Ultimately, what you’d want to set out to do is developing a measured connection with your dog in such a way, that it could manage to be by itself without acting out. But just to make sure, go to a vet in order to eliminate any possibility of pet anxiety being caused by a body ailment.
That would mean, checking for UTIs if your pooch is urinating in unfamiliar places. Then, besides all the other things we considered in the previous part of this series, give your pet regular physical activity as well as brain stimulus.
A dog is likely to feel more relaxed when it is exercised closer before its owner leaves. This is because the endorphins released as a result of the physical activity are high enough so that it won’t allow your dog to experience stress, even if it wants to as it sees you leaving.
A big issue when dealing with a pet’s separation anxiety is dealing with the owner’s own expression of anxiety. Your dog will just feed off that vibe for the worse. The key is to make you leave the house to seem like it’s no biggie.
If you’re emotionalizing each encounter, be it when leaving or coming back to your pet, you’re then making it harder to change your pooch’s negative behavior. Make the physical separation & encounter dynamics feel like a commonplace occurrence & your pet will model after what it’s seeing in you.
Another key aspect is becoming more aware of the circumstances under which the dog starts to experience anxiety. Once you’ve honed in on the cause, then make that activity low-key. Whether it’s turning your car on, &/or putting on your clothes to go out, even picking up your stash to go out with, change the routine.
Like, when dressing to go out, do it sooner & stay dressed doing stuff in the house before leaving. If it’s a car startup issue, the suggestion is to turn it on w/o moving the vehicle.
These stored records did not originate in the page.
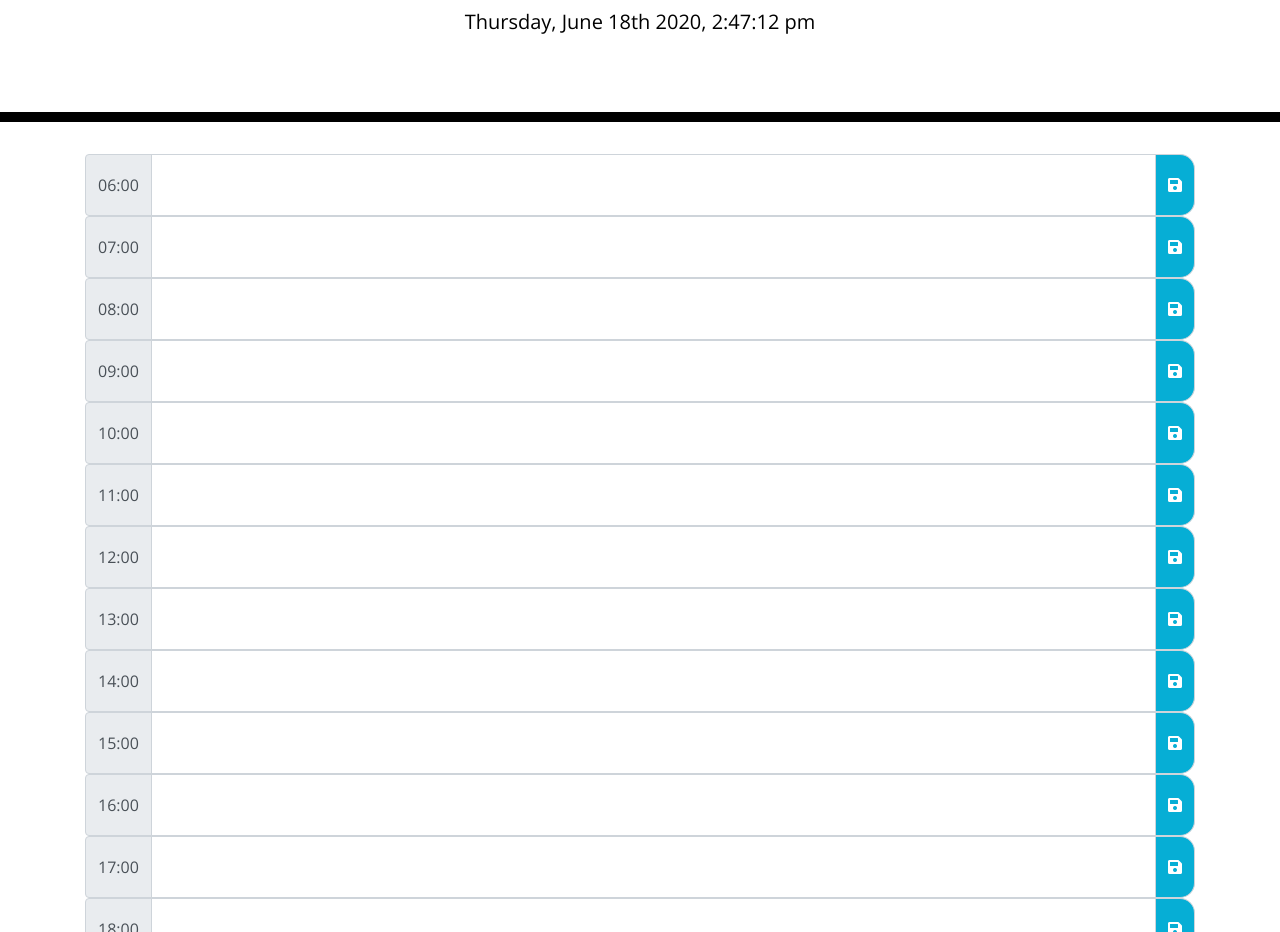
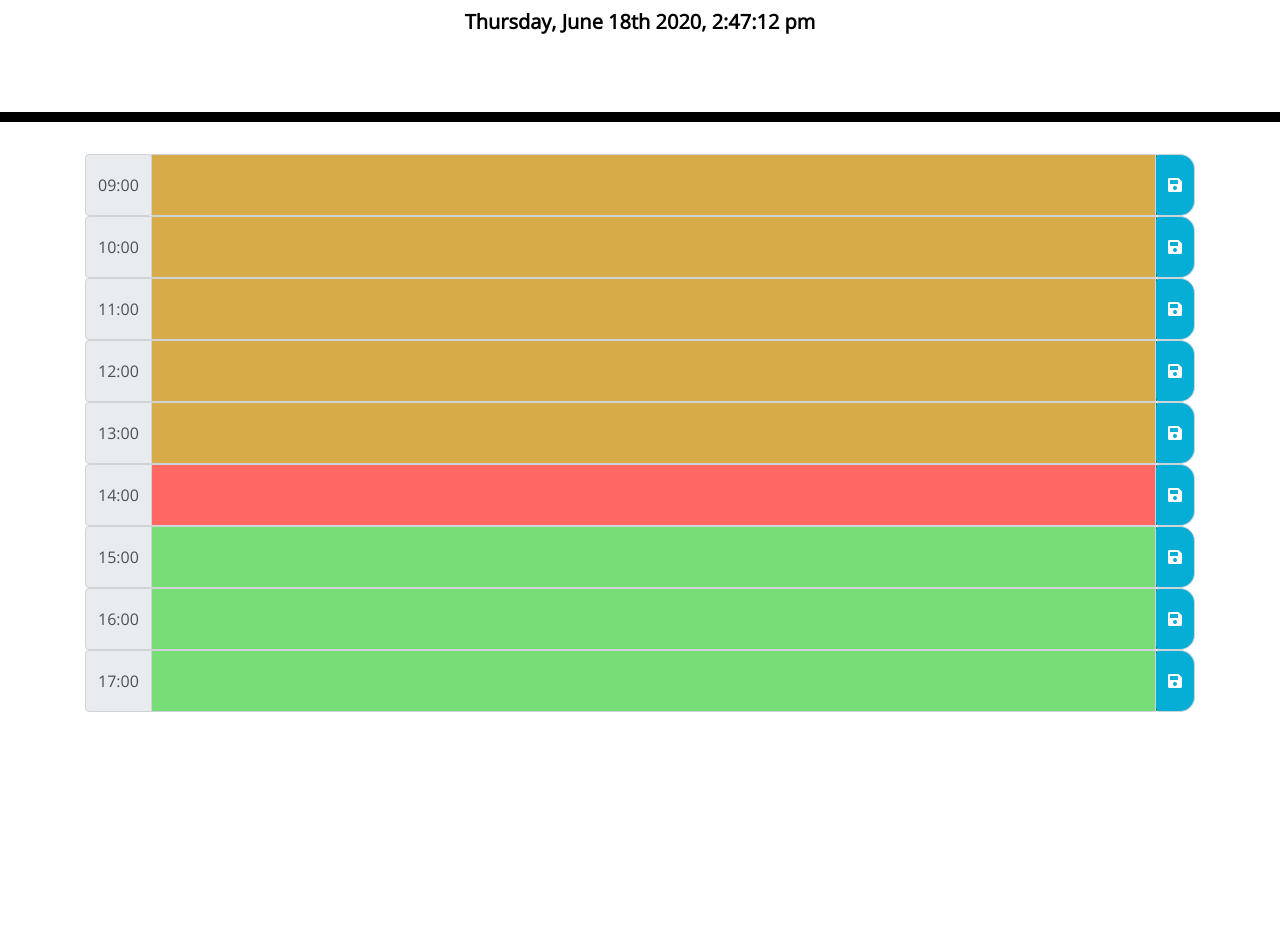
Before and after one commit to EMoschos/plan-my-time-away, a plain HTML site: page index.html in a window 1280 px wide. Shown: the part 182-1114 px from the top of the page. After the commit the page ends 958 px from the top, so only its background shows below. Drawn offline with nearby package versions, Linux system fonts and the light colour scheme.

Commit message:
Added saving to local storage and changing background color by hour of the day

```diff
--- a/assets/script.js
+++ b/assets/script.js
@@ -1,22 +1,52 @@
-//Display Day and Time in Heading - COMPLETED
-setInterval(function(){
-$("#currentDay").html(moment().format("dddd, MMMM Do YYYY, h:mm:ss a"));
+//Display Day and Time in Heading
+setInterval(function () {
+    $("#currentDay").html(moment().format("dddd, MMMM Do YYYY, h:mm:ss a"));
 }, 1000);
 
+// Store hour input text
+var currentHour = moment().hour();
+console.log(currentHour);
+console.log(typeof(currentHour));
+console.log($("textarea").data("value"))
+console.log(typeof($("textarea").data("value")));
+
 //Change display of tasks with reference to time of day
-var hour = document.getElementById("hour");
-console.log(currentDay.innerHTML)
-//$("currentDay").text = moment().format("MMM Do YYYY");
-//var currentHour = document.getElementById("test");
-//currentHour.innerHTML = moment().format('H');
-var hourObject = moment().format('H');
-var correctHour = new Date().getHours();
-var hourString = JSON.stringify(hourObject);
-var hourInteger = parseInt(hourString);
-console.log(parseInt(hourObject)===21);
-console.log(correctHour)
-console.log(typeof(hourString));
-console.log(hourString);
-console.log(typeof(hourInteger));
-console.log(hourInteger==="21");
-//if (hourInteger==9) {
+function timeTasks() {
+    $("textarea").each(function() {
+    if ( $(this).data("value") === currentHour) {
+        $(this).addClass("present")
+    }
+    if ( $(this).data("value") < currentHour) {
+        $(this).addClass("past")
+    }
+    if ( $(this).data("value") > currentHour) {
+        $(this).addClass("future")
+    }
+})};
+
+// Function for saving and storing input text to local storage.
+$("button").on("click", function (event) {
+    // var time6 = $("#text0").val().trim();
+    var task = $(this).prev().val().trim();
+    console.log(task)
+    var btnClick = $(this).attr("id");
+
+    console.log(btnClick)
+    localStorage.setItem(btnClick, task);
+})
+
+//Function for displaying tasks restored from local storage.
+function showList() {
+    $("#0").text(localStorage.getItem("save0"));
+    $("#1").text(localStorage.getItem("save1"));
+    $("#2").text(localStorage.getItem("save2"));
+    $("#3").text(localStorage.getItem("save3"));
+    $("#4").text(localStorage.getItem("save4"));
+    $("#5").text(localStorage.getItem("save5"));
+    $("#6").text(localStorage.getItem("save6"));
+    $("#7").text(localStorage.getItem("save7"));
+    $("#8").text(localStorage.getItem("save8"));
+}
+
+showList();
+setInterval(timeTasks(), 60000);
--- a/assets/style.css
+++ b/assets/style.css
@@ -2,6 +2,10 @@ body {
   font-family: 'Open Sans', sans-serif;
   font-size: 16px;
   line-height: 1;
+}
+
+#currentDay {
+  font-weight: bold;
 }
 
 .container {
@@ -25,28 +29,8 @@ textarea{
   border-bottom: 10px solid black;
 }
 
-.description{
-  white-space: pre-wrap;
-}
-
-.time-block{
-  text-align: center;
-  border-radius: 15px;
-}
-
-.row {
-  white-space: pre-wrap;
-  height: 80px;
-  border-top: 1px solid white;;
-}
-
-.hour {
-  background-color: #ffffff;
-  color: #000000;
-}
-
 .past {
-  background-color: #d3d3d3;
+  background-color: #d8ab49;
   color: white;
 }
 
--- a/index.html
+++ b/index.html
@@ -16,127 +16,82 @@
 <body>
   <header class="jumbotron">
     <h1 class="display-3">Work Day Scheduler</h1>
-    <p class="lead">A simple calendar app for scheduling your work day</p>
+    <p class="lead">A simple calendar app for scheduling your 9-5 work day</p>
     <p id="currentDay" class="lead"></p>
   </header>
+  <!-- Daily planner for the normal work day between 9-5pm -->
   <div class="container">
-    <!-- Timeblocks go here -->
+    <!-- Timeblocks for 9:00 -->
     <div class="input-group">
-      <div class="input-group-prepend">
-        <span class="input-group-text">06:00</span>
+      <div class="input-group-prepend input-group-text">
+        09:00
       </div>
-      <textarea class="form-control" aria-label="With textarea"></textarea>
-      <div class="input-group-append">
-        <button class="input-group-text saveBtn"><i class="fas fa-save"></i></button>
-      </div>
+      <textarea id="0" class="form-control" aria-label="With textarea" data-value="9"></textarea>
+      <button id="save0" class="input-group-append input-group-text saveBtn"><i class="fas fa-save"></i></button>
     </div>
-    <div class="input-group">
-      <div class="input-group-prepend">
-        <span class="input-group-text">07:00</span>
-      </div>
-      <textarea class="form-control" aria-label="With textarea"></textarea>
-      <div class="input-group-append">
-        <button class="input-group-text saveBtn"><i class="fas fa-save"></i></button>
-      </div>
-    </div>
-    <div class="input-group">
-      <div class="input-group-prepend">
-        <span class="input-group-text">08:00</span>
-      </div>
-      <textarea class="form-control" aria-label="With textarea"></textarea>
-      <div class="input-group-append">
-        <button class="input-group-text saveBtn"><i class="fas fa-save"></i></button>
-      </div>
-    </div>
-    <div class="input-group">
-      <div class="input-group-prepend">
-        <span class="input-group-text">09:00</span>
-      </div>
-      <textarea class="form-control" aria-label="With textarea"></textarea>
-      <div class="input-group-append">
-        <button class="input-group-text saveBtn"><i class="fas fa-save"></i></button>
-      </div>
-    </div>
+    <!-- Timeblocks for 10:00 -->
     <div class="input-group">
       <div class="input-group-prepend">
         <span class="input-group-text">10:00</span>
       </div>
-      <textarea class="form-control" aria-label="With textarea"></textarea>
-      <div class="input-group-append">
-        <button class="input-group-text saveBtn"><i class="fas fa-save"></i></button>
-      </div>
+      <textarea id="1" class="form-control" aria-label="With textarea" data-value="10"></textarea>
+      <button id="save1" class="input-group-append input-group-text saveBtn"><i class="fas fa-save"></i></button>
     </div>
+    <!-- Timeblocks for 11:00 -->
     <div class="input-group">
       <div class="input-group-prepend">
         <span class="input-group-text">11:00</span>
       </div>
-      <textarea class="form-control" aria-label="With textarea"></textarea>
-      <div class="input-group-append">
-        <button class="input-group-text saveBtn"><i class="fas fa-save"></i></button>
-      </div>
+      <textarea id="2" class="form-control" aria-label="With textarea" data-value="11"></textarea>
+      <button id="save2" class="input-group-append input-group-text saveBtn"><i class="fas fa-save"></i></button>
     </div>
+    <!-- Timeblocks for 12:00 -->
     <div class="input-group">
       <div class="input-group-prepend">
         <span class="input-group-text">12:00</span>
       </div>
-      <textarea class="form-control" aria-label="With textarea"></textarea>
-      <div class="input-group-append">
-        <button class="input-group-text saveBtn"><i class="fas fa-save"></i></button>
-      </div>
+      <textarea id="3" class="form-control" aria-label="With textarea" data-value="12"></textarea>
+      <button id="save3" class="input-group-append input-group-text saveBtn"><i class="fas fa-save"></i></button>
     </div>
+    <!-- Timeblocks for 13:00 or 1pm -->
     <div class="input-group">
       <div class="input-group-prepend">
         <span class="input-group-text">13:00</span>
       </div>
-      <textarea class="form-control" aria-label="With textarea"></textarea>
-      <div class="input-group-append">
-        <button class="input-group-text saveBtn"><i class="fas fa-save"></i></button>
-      </div>
+      <textarea id="4" class="form-control" aria-label="With textarea" data-value="13"></textarea>
+      <button id="save4" class="input-group-append input-group-text saveBtn"><i class="fas fa-save"></i></button>
     </div>
+    <!-- Timeblocks for 14:00 or 2pm -->
     <div class="input-group">
       <div class="input-group-prepend">
         <span class="input-group-text">14:00</span>
       </div>
-      <textarea class="form-control" aria-label="With textarea"></textarea>
-      <div class="input-group-append">
-        <button class="input-group-text saveBtn"><i class="fas fa-save"></i></button>
-      </div>
+      <textarea id="5" class="form-control" aria-label="With textarea" data-value="14"></textarea>
+      <button id="save5" class="input-group-append input-group-text saveBtn"><i class="fas fa-save"></i></button>
     </div>
+    <!-- Timeblocks for 15:00 or 3pm -->
     <div class="input-group">
       <div class="input-group-prepend">
         <span class="input-group-text">15:00</span>
       </div>
-      <textarea class="form-control" aria-label="With textarea"></textarea>
-      <div class="input-group-append">
-        <button class="input-group-text saveBtn"><i class="fas fa-save"></i></button>
-      </div>
+      <textarea id="6" class="form-control" aria-label="With textarea" data-value="15"></textarea>
+      <button id="save6" class="input-group-append input-group-text saveBtn"><i class="fas fa-save"></i></button>
     </div>
+    <!-- Timeblocks for 16:00 or 4pm -->
     <div class="input-group">
       <div class="input-group-prepend">
         <span class="input-group-text">16:00</span>
       </div>
-      <textarea class="form-control" aria-label="With textarea"></textarea>
-      <div class="input-group-append">
-        <button class="input-group-text saveBtn"><i class="fas fa-save"></i></button>
-      </div>
+      <textarea id="7" class="form-control" aria-label="With textarea" data-value="16"></textarea>
+      <button id="save7" class="input-group-append input-group-text saveBtn"><i class="fas fa-save"></i></button>
     </div>
+    <!-- Timeblocks for 17:00 or 5pm -->
     <div class="input-group">
       <div class="input-group-prepend">
         <span class="input-group-text">17:00</span>
       </div>
-      <textarea class="form-control" aria-label="With textarea"></textarea>
-      <div class="input-group-append">
-        <button class="input-group-text saveBtn"><i class="fas fa-save"></i></button>
-      </div>
-    </div>
-    <div class="input-group">
-      <div class="input-group-prepend">
-        <span class="input-group-text">18:00</span>
-      </div>
-      <textarea class="form-control" aria-label="With textarea"></textarea>
-      <div class="input-group-append">
-        <button class="input-group-text saveBtn"><i class="fas fa-save"></i></button>
-      </div>
+      <textarea id="8" class="form-control" aria-label="With textarea" data-value="17"></textarea>
+      <button id="save8" class="input-group-append input-group-text saveBtn"><i class="fas fa-save"></i></button>
     </div>
 
     <!-- <div class="row">
```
Then, turn it off & go back to the house.
It all comes down to being aware of the little details.
In the next installment, we’ll deal with behavior modification in regards to leaving for short periods of time.